So that moving from the middle passage forward (and backward), as Jacques Roumaine said, from that “railroad of human bones . . . at the bottom of the Atlantic Ocean,” one traced the very path and life and development, tragedy, and triumph of Black people. How they had been “removed” from Africa and had been transformed by this hideous “trip,” and by the context of their lives in the actual “West,” into a Western people. By the beginning of the nineteenth century, Du Bois points out, the majority of us were “Americans.” (Here, a pause, for “canned” studio laughter!)
At each juncture, twist and turn, as Black people were transformed, so was their characteristic music. It became emphatically clear to me that by analyzing the music, you could see with some accuracy what and why that change had been. To reflect that “newer” them, which I later termed, in the book Black Music, “The Changing Same.” In the continuously contrasting contexts of their actual lives. My deep concentration on the continuing evidence of surviving “Africanisms” and parallels between African customs and philosophies, mores, etc., and the philosophies and their Afro-American continuum were to teach myself, and whoever, that Black people did not drop out of the sky, although, “fo’ sho’,” they continue to be, despite the wildest of ironies, the most American of Americans.

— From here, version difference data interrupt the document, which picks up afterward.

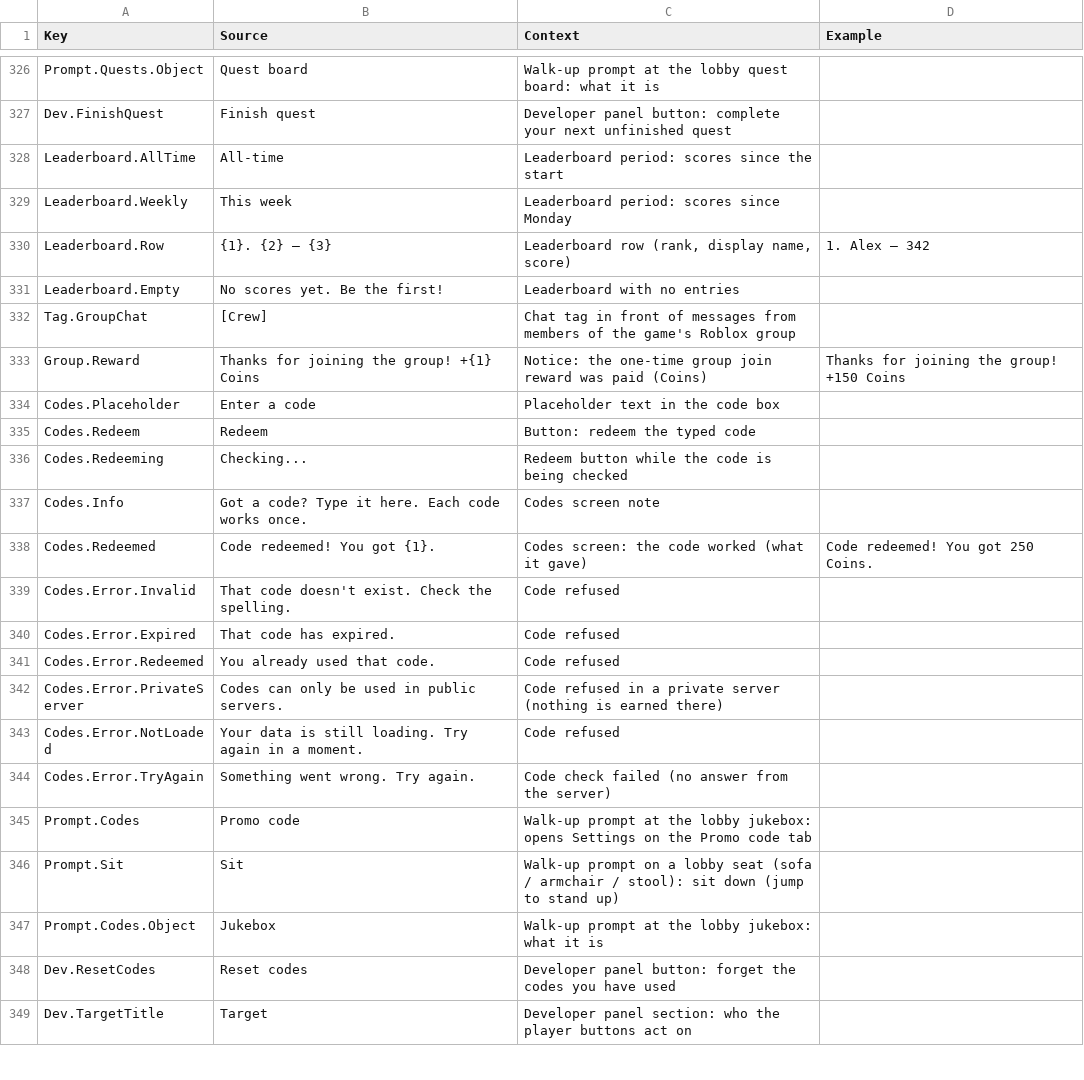
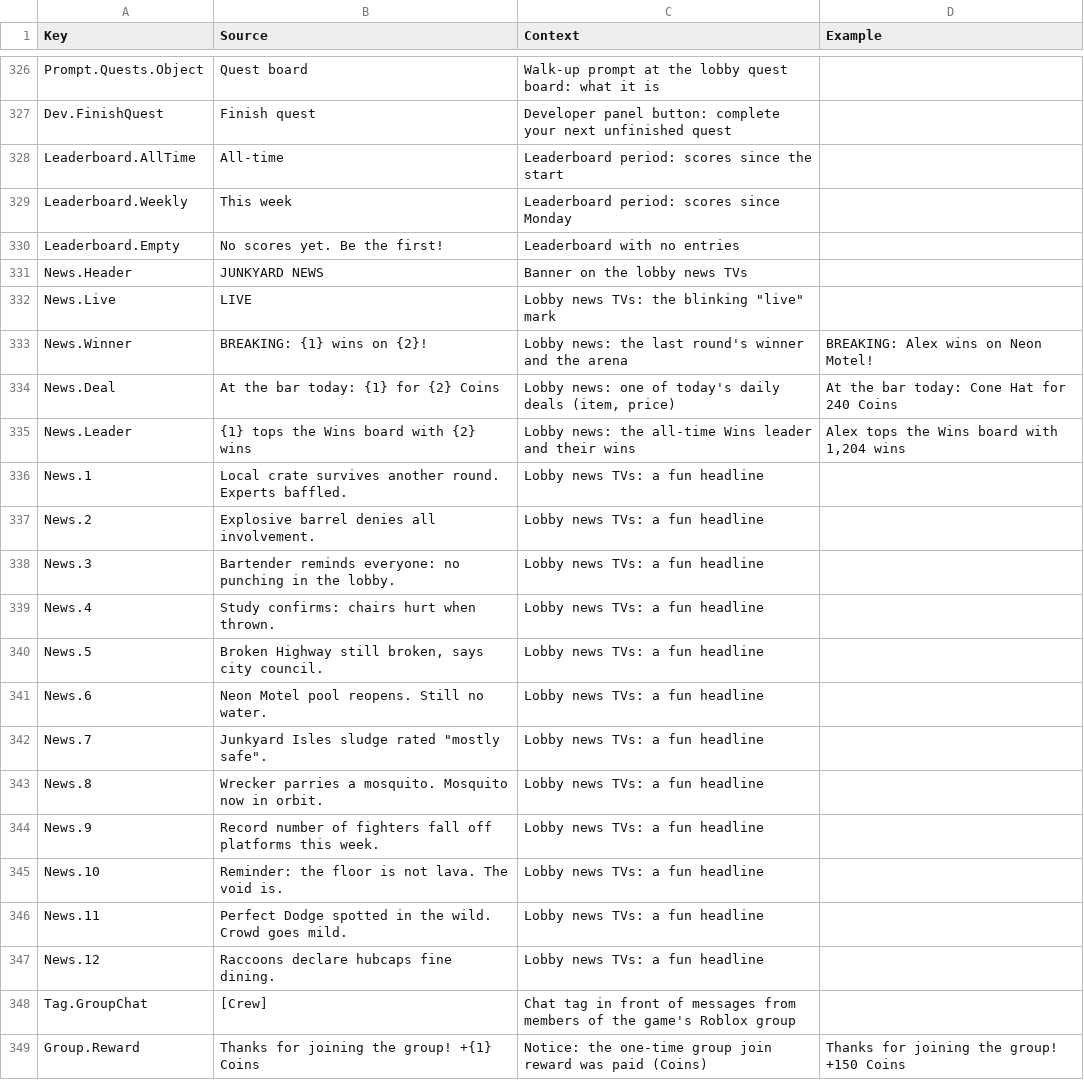
Before and after one commit to xbunny416/House-Brawl, a CSV file: src/localization/GameStrings.csv, drawn as a sheet; only a part is shown, gaps mark what is left out; the shorter side is filled out with more unchanged rows.

```diff
--- a/src/localization/GameStrings.csv
+++ b/src/localization/GameStrings.csv
@@ -329,4 +329,20 @@ Leaderboard.AllTime,All-time,Leaderboard period: scores since the start,
 Leaderboard.Weekly,This week,Leaderboard period: scores since Monday,
-Leaderboard.Row,{1}. {2} — {3},"Leaderboard row (rank, display name, score)",1. Alex — 342
 Leaderboard.Empty,No scores yet. Be the first!,Leaderboard with no entries,
+News.Header,JUNKYARD NEWS,Banner on the lobby news TVs,
+News.Live,LIVE,"Lobby news TVs: the blinking ""live"" mark",
+News.Winner,BREAKING: {1} wins on {2}!,"Lobby news: the last round's winner and the arena",BREAKING: Alex wins on Neon Motel!
+News.Deal,At the bar today: {1} for {2} Coins,"Lobby news: one of today's daily deals (item, price)",At the bar today: Cone Hat for 240 Coins
+News.Leader,{1} tops the Wins board with {2} wins,"Lobby news: the all-time Wins leader and their wins","Alex tops the Wins board with 1,204 wins"
+News.1,Local crate survives another round. Experts baffled.,Lobby news TVs: a fun headline,
+News.2,Explosive barrel denies all involvement.,Lobby news TVs: a fun headline,
+News.3,Bartender reminds everyone: no punching in the lobby.,Lobby news TVs: a fun headline,
+News.4,Study confirms: chairs hurt when thrown.,Lobby news TVs: a fun headline,
+News.5,"Broken Highway still broken, says city council.",Lobby news TVs: a fun headline,
+News.6,Neon Motel pool reopens. Still no water.,Lobby news TVs: a fun headline,
+News.7,"Junkyard Isles sludge rated ""mostly safe"".",Lobby news TVs: a fun headline,
+News.8,Wrecker parries a mosquito. Mosquito now in orbit.,Lobby news TVs: a fun headline,
+News.9,Record number of fighters fall off platforms this week.,Lobby news TVs: a fun headline,
+News.10,Reminder: the floor is not lava. The void is.,Lobby news TVs: a fun headline,
+News.11,Perfect Dodge spotted in the wild. Crowd goes mild.,Lobby news TVs: a fun headline,
+News.12,Raccoons declare hubcaps fine dining.,Lobby news TVs: a fun headline,
 Tag.GroupChat,[Crew],Chat tag in front of messages from members of the game's Roblox group,
```
Also changed, not shown: 10 other files.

But for all the syncretic re-presentation and continuation of African mores and beliefs, even under the hideous wrap of chattel slavery (“many have suffered as much as Black people ... but none of them was real estate” –– Du Bois), there is one thing that I have learned, since the original writing of Blues People, that I feel must be a critical new emphasis not understood completely by me in the earlier text. That is, that the Africanisms are not limited to Black people, but indeed American Culture, itself, is shaped by and includes a great many Africanisms. So that American culture, in the real world, is a composite of African, European, and Native or Akwesasne cultures, history, and people. [...]
Actually, Blues People is a beginning text. There is much work yet to be done to properly bring the music into the open light of international understanding and collective social development and use –– despite the massive commercial exploitation...*
— Amiri Baraka, Blues People: Blues People: Negro Music in White America (1963)
*excerpt from the introduction of the 1999 First Quill edition by Amiri Baraka